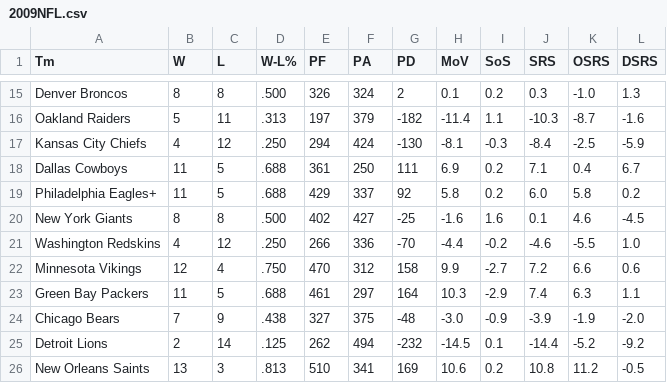
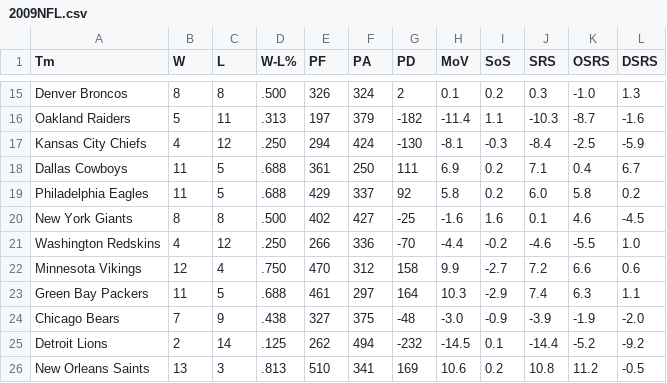
Before and after one commit to Linw00d93/AI, a CSV file: DataSets/2009NFL.csv, drawn as a sheet; only a part is shown, gaps mark what is left out.

Commit message:
Update 2009NFL.csv

```diff
--- a/DataSets/2009NFL.csv
+++ b/DataSets/2009NFL.csv
@@ -18,3 +18,3 @@ Kansas City Chiefs,4,12,.250,294,424,-130,-8.1,-0.3,-8.4,-2.5,-5.9
 Dallas Cowboys,11,5,.688,361,250,111,6.9,0.2,7.1,0.4,6.7
-Philadelphia Eagles+,11,5,.688,429,337,92,5.8,0.2,6.0,5.8,0.2
+Philadelphia Eagles,11,5,.688,429,337,92,5.8,0.2,6.0,5.8,0.2
 New York Giants,8,8,.500,402,427,-25,-1.6,1.6,0.1,4.6,-4.5
```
+ + + + + + +
Work instruction:
The records above must be copied exactly, with no pictures carried over.

Response to this exercise:
Before and after one commit to Linw00d93/AI, a CSV file: DataSets/2009NFL.csv, drawn as a sheet; only a part is shown, gaps mark what is left out.

Commit message:
Update 2009NFL.csv

```diff
--- a/DataSets/2009NFL.csv
+++ b/DataSets/2009NFL.csv
@@ -18,3 +18,3 @@ Kansas City Chiefs,4,12,.250,294,424,-130,-8.1,-0.3,-8.4,-2.5,-5.9
 Dallas Cowboys,11,5,.688,361,250,111,6.9,0.2,7.1,0.4,6.7
-Philadelphia Eagles+,11,5,.688,429,337,92,5.8,0.2,6.0,5.8,0.2
+Philadelphia Eagles,11,5,.688,429,337,92,5.8,0.2,6.0,5.8,0.2
 New York Giants,8,8,.500,402,427,-25,-1.6,1.6,0.1,4.6,-4.5
```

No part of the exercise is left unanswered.